SOURCE DATA below:
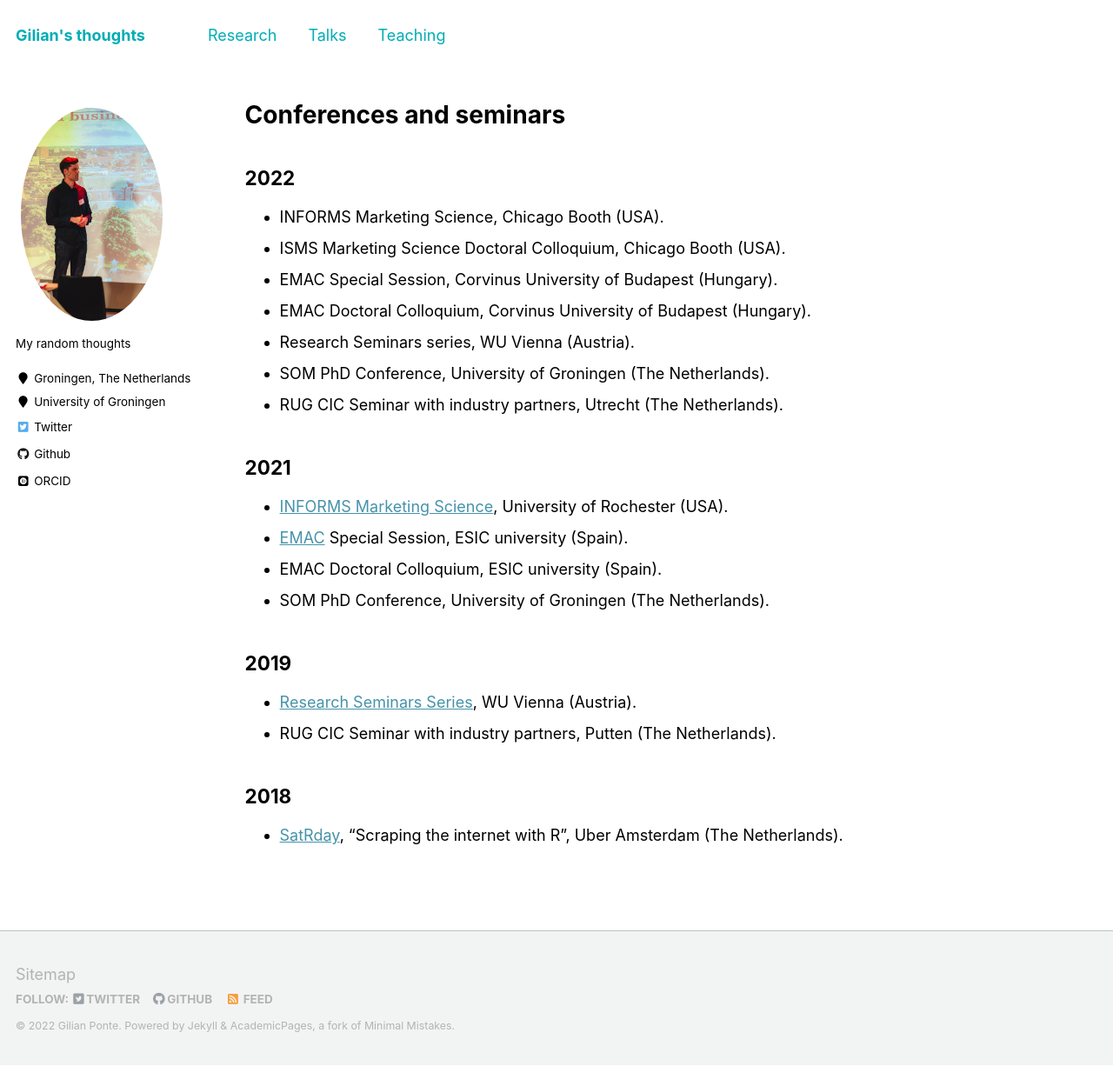
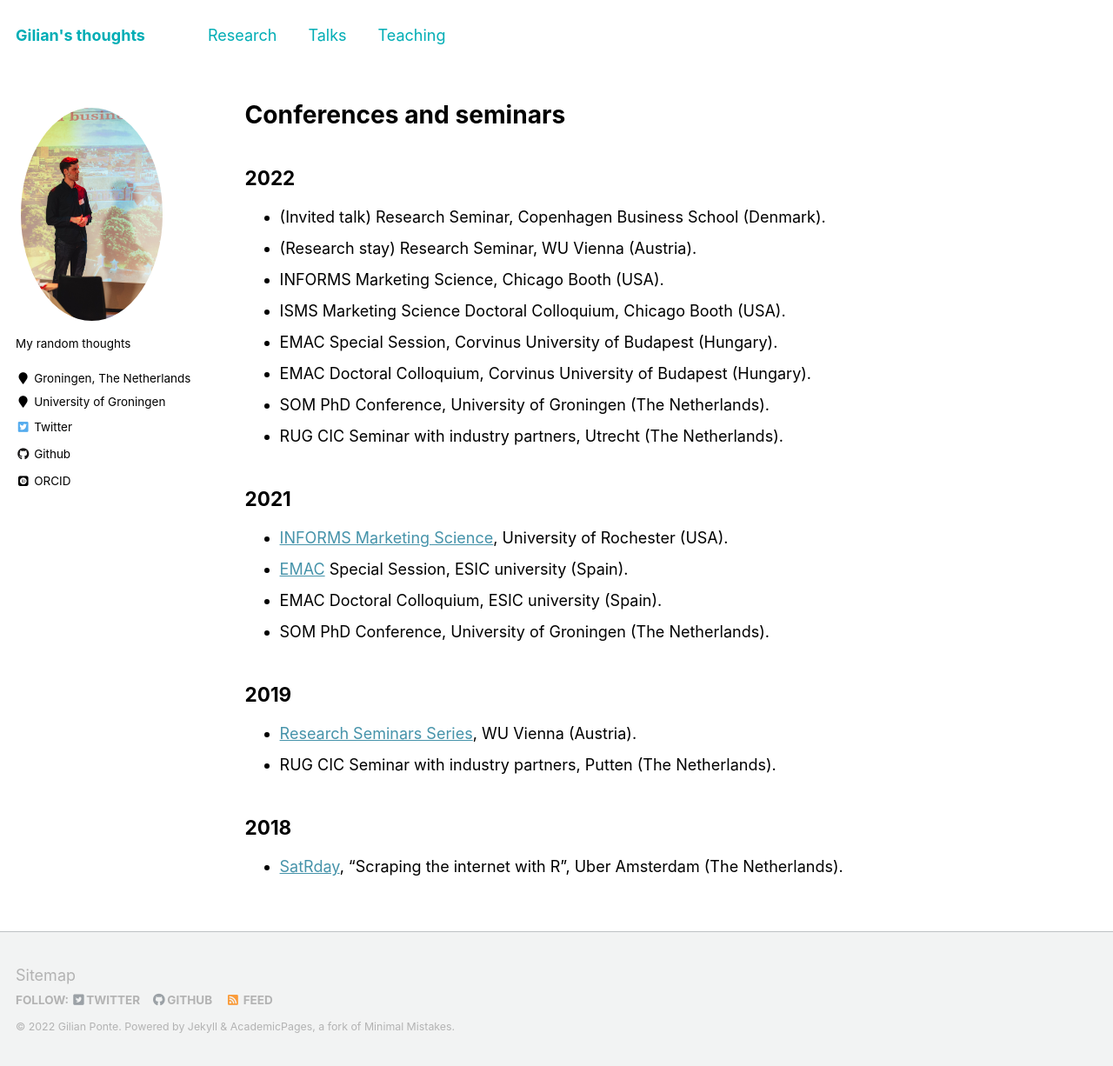
Before and after one commit to GilianPonte/gilianponte.github.io, a Jekyll site: the page built from _pages/talks.md, in a window 1280 px wide and 1226 px high. Shown: the whole window at 87% size. Built offline with Jekyll 4.4.1, drawn with Linux system fonts in a browser that asks for light colours; some web fonts are replaced.

Commit message:
Update talks.md

```diff
--- a/_pages/talks.md
+++ b/_pages/talks.md
@@ -5,11 +5,12 @@ permalink: /talks/
 author_profile: true
 ---
 ## 2022
+- (Invited talk) Research Seminar, Copenhagen Business School (Denmark).
+- (Research stay) Research Seminar, WU Vienna (Austria).
 - INFORMS Marketing Science, Chicago Booth (USA).
 - ISMS Marketing Science Doctoral Colloquium, Chicago Booth (USA).
 - EMAC Special Session, Corvinus University of Budapest (Hungary).
 - EMAC Doctoral Colloquium, Corvinus University of Budapest (Hungary).
-- Research Seminars series, WU Vienna (Austria).
 - SOM PhD Conference, University of Groningen (The Netherlands).
 - RUG CIC Seminar with industry partners, Utrecht (The Netherlands).
 
```
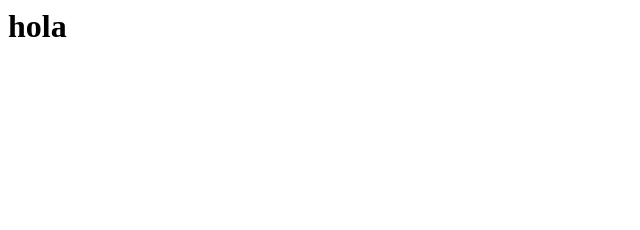
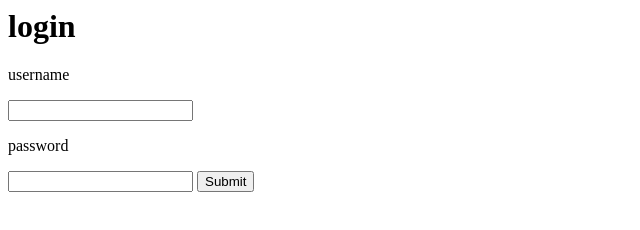
Before and after one commit to MarvinLazaro/curso-contenedores, a plain HTML site: page index.html in a window 1280 px wide. Shown: the whole page, without its empty margins (0-640 px from the left). Drawn offline with Linux system fonts and the light colour scheme.

Commit message:
crear campos de login

```diff
--- a/index.html
+++ b/index.html
@@ -1 +1,6 @@
-<h1>hola</h1>
+<h1>login</h1>
+<p>username</p>
+<input type="text">
+<p>password</p>
+<input type="password">
+<input type="submit">
```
End of SOURCE DATA.
PROBLEM TO SOLVE → Leaving out the pictures, output each line above exactly as it is.

SOLUTION →
Before and after one commit to GilianPonte/gilianponte.github.io, a Jekyll site: the page built from _pages/talks.md, in a window 1280 px wide and 1226 px high. Shown: the whole window at 87% size. Built offline with Jekyll 4.4.1, drawn with Linux system fonts in a browser that asks for light colours; some web fonts are replaced.

Commit message:
Update talks.md

```diff
--- a/_pages/talks.md
+++ b/_pages/talks.md
@@ -5,11 +5,12 @@ permalink: /talks/
 author_profile: true
 ---
 ## 2022
+- (Invited talk) Research Seminar, Copenhagen Business School (Denmark).
+- (Research stay) Research Seminar, WU Vienna (Austria).
 - INFORMS Marketing Science, Chicago Booth (USA).
 - ISMS Marketing Science Doctoral Colloquium, Chicago Booth (USA).
 - EMAC Special Session, Corvinus University of Budapest (Hungary).
 - EMAC Doctoral Colloquium, Corvinus University of Budapest (Hungary).
-- Research Seminars series, WU Vienna (Austria).
 - SOM PhD Conference, University of Groningen (The Netherlands).
 - RUG CIC Seminar with industry partners, Utrecht (The Netherlands).
 
```
Before and after one commit to MarvinLazaro/curso-contenedores, a plain HTML site: page index.html in a window 1280 px wide. Shown: the whole page, without its empty margins (0-640 px from the left). Drawn offline with Linux system fonts and the light colour scheme.

Commit message:
crear campos de login

```diff
--- a/index.html
+++ b/index.html
@@ -1 +1,6 @@
-<h1>hola</h1>
+<h1>login</h1>
+<p>username</p>
+<input type="text">
+<p>password</p>
+<input type="password">
+<input type="submit">
```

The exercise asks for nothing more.